“I’m afraid we’re going to go past the Sept. 30 date,” said Senate Ag Chairman Pat Roberts (R-Kan.) to reporters on Monday. “Miracles can happen. We’re not giving up.”
Lawmakers can’t give up, because if they aren’t able to resolve their differences before they go back to their districts for fall break, several programs critical to agriculture’s success will expire.
“There's an acute sense of urgency on two fronts,” explained Tom Dogget CEO of national corn growers. “No. 1 is there are programs in the current Farm Bill that are going to lose funding after September 30 and it will take a special act of Congress to go ahead and reopen that back up and re-establish those programs. One of them is the market at one of the market access programs FMD and that's what funds overseas offices for groups like U.S. Wheat, the Grains Council and other organizations that are doing the very much needed job of building those foreign markets.”
Dogget said the second issue is commodity prices are not getting better. Still, ranking member Debbie Stabenow (D-MI) and Roberts have both said on the record that an expired Farm Bill won’t be a big deal.
“I think there's about 33 programs who lose their funding authority,” says Jim Wiesemeyer, Pro Farmer policy analyst. “Right at the time that we have this tariff increase impacts that you need to develop other markets or other places are expanding existing markets. So, on the one hand Conaway doesn't even want to talk anything beyond September 30 and both the Stabenow and Roberts tended to signal you could go until the end of December for most programs, so there is a disconnect there.”
So, should the farm bill expire on Sept. 30, which programs expire and which continue without a hitch? Here’s the skinny:
- The Supplemental Nutrition Assistance Program (SNAP) would not be affected by farm bill expiration as long as appropriators have passed a funding package that covers USDA, lawyers from Michael Torrey Associates said in an explainer published by Edge dairy cooperative. “The program will be continued via appropriations action even if its authorization for appropriations is expired.”
- Similarly, the federal crop insurance program would continue without issue because it is permanently authorized and funded through mandatory dollars.
- When it comes to conservation titles, funding deadlines vary. That’s because some are funded through appropriates and some are funded through mandatory funds. Bottom line: most conservation programs are implemented through contracts with farmers which will continue to be honored. The appropriations process can impact how conservation programs are treated in an expired farm bill environment. The state of ag appropriations is not determined through the end of the year.
- Most trade and food aid programs would expire without an extension or a new farm bill.

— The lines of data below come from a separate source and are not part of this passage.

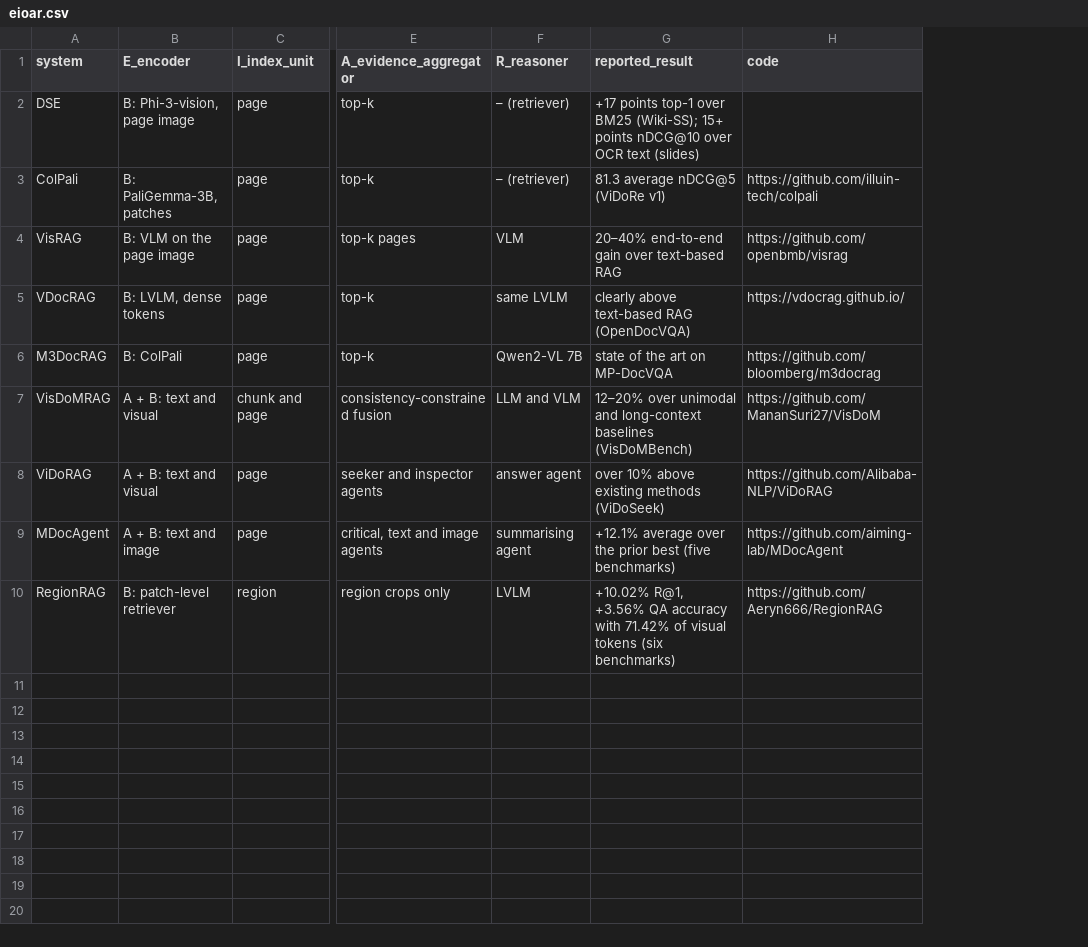
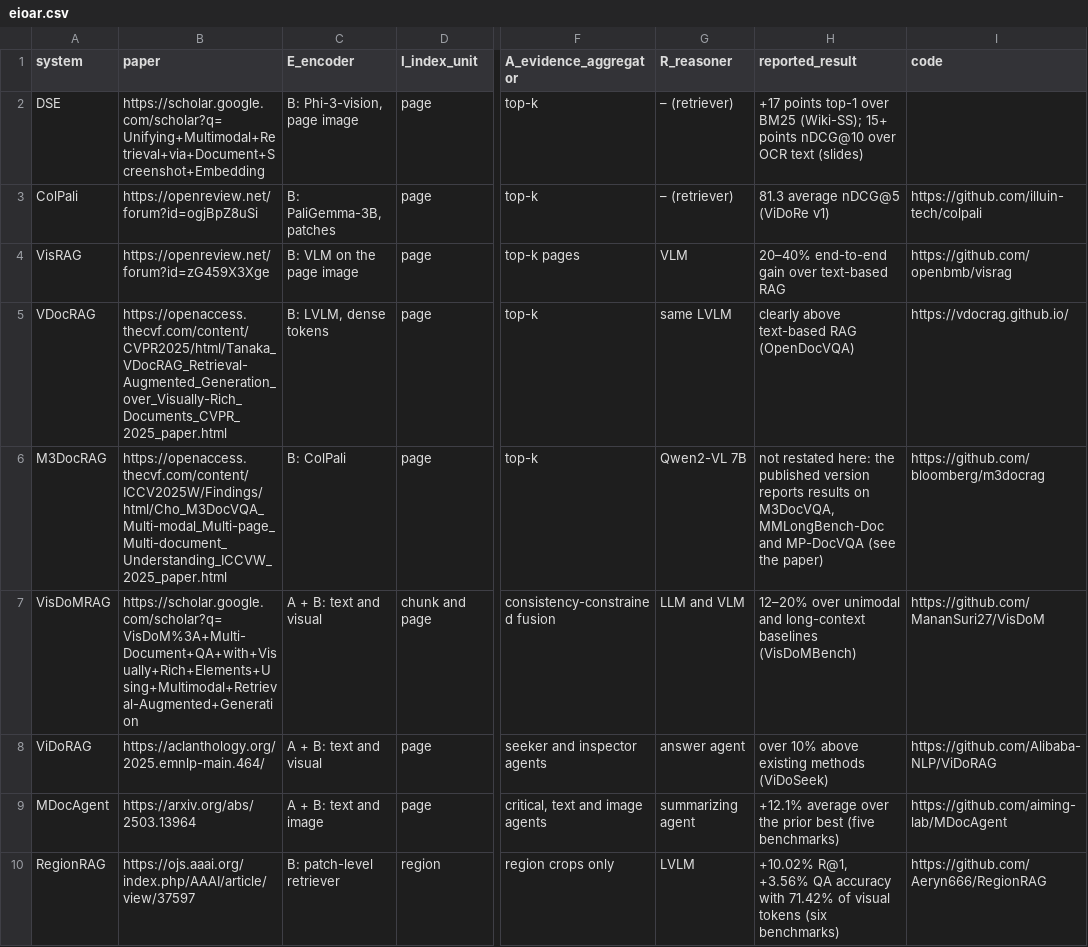
Before and after one commit to visualdocumentrag/VDU-RAG-Survey, a CSV file: data/eioar.csv, drawn as a sheet; only a part is shown, gaps mark what is left out; addresses are those after the commit; the diff names each change by its address in the sheet, - before the commit and + after, or states it on an @@ line.

```diff
--- a/data/eioar.csv
+++ b/data/eioar.csv
+column B (paper), rows 2-10: https://scholar.google.com/scholar?q=Unifying+Multimodal+Retrieval+via+Document+Screenshot+Embedding | https://openreview.net/forum?id=ogjBpZ8uSi | https://openreview.net/forum?id=zG459X3Xge | https://openaccess.thecvf.com/content/CVPR2025/html/Tanaka_VDocRAG_Retrieval-Augmented_Generation_over_Visually-Rich_Documents_CVPR_2025_paper.html | https://openaccess.thecvf.com/content/ICCV2025W/Findings/html/Cho_M3DocVQA_Multi-modal_Multi-page_Multi-document_Understanding_ICCVW_2025_paper.html | https://scholar.google.com/scholar?q=VisDoM%3A+Multi-Document+QA+with+Visually+Rich+Elements+Using+Multimodal+Retrieval-Augmented+Generation | https://aclanthology.org/2025.emnlp-main.464/ | https://arxiv.org/abs/2503.13964 | https://ojs.aaai.org/index.php/AAAI/article/view/37597
-H6 (reported_result): state of the art on MP-DocVQA
+H6 (reported_result): not restated here: the published version reports results on M3DocVQA, MMLongBench-Doc and MP-DocVQA (see the paper)
-G9 (R_reasoner): summarising agent
+G9 (R_reasoner): summarizing agent
```
Also changed, not shown: data/venues/all/CVIU2025.csv, data/venues/all/CVIU2026.csv, 44 other files.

While some of these programs are scheduled to expire on December 31 instead of September 30, once expiration occurs, authority for USDA to finance or provide emergency or non-emergency food aid ends, according to Michael Torrey Associates.
- Funding for the Foreign Market Development (FMD), which Doggett referenced at the beginning of the story, would also end, putting the staff and offices of numerous commodity promotion programs in jeopardy. While some commodities say they have reserves to keep offices open for a few months past expiration, eventually offices would be closed, and staff would no longer be paid.
- Title 1 programs like Ag Risk Coverage (ARC) and Price Loss Coverage (PLC) expire with the farm bill and revert back to permanent law. What does that mean? Michael Torrey Associates explains it this way: “What we refer to as “permanent law” is a set of farm policies enacted in the Agriculture Adjustment Act of 1938 and the Agricultural Act of 1949. The policies are suspended for the life of a farm bill, but once a farm bill expires, they come back into force.”
The cornerstone of permanent law is parity pricing. That means the price guarantee today should be set so that the difference between price and input costs are at the same ratio today that they would have been during a 1910-1914 benchmark, Michael Torrey Associations explains. “Permanent law sets a nonrecourse loan rate at a percentage of the parity price. This would set the price support for covered commodities well above market prices,” they say.
Permanent law includes production controls through acreage allotments and marketing quotas for wheat and cotton. And not every commodity, including soybeans, is covered by this support.
- Good news for dairy producers is that a farm bill expiration would not change the Margin Protection Program or make retroactive any of the recent changes made to the program.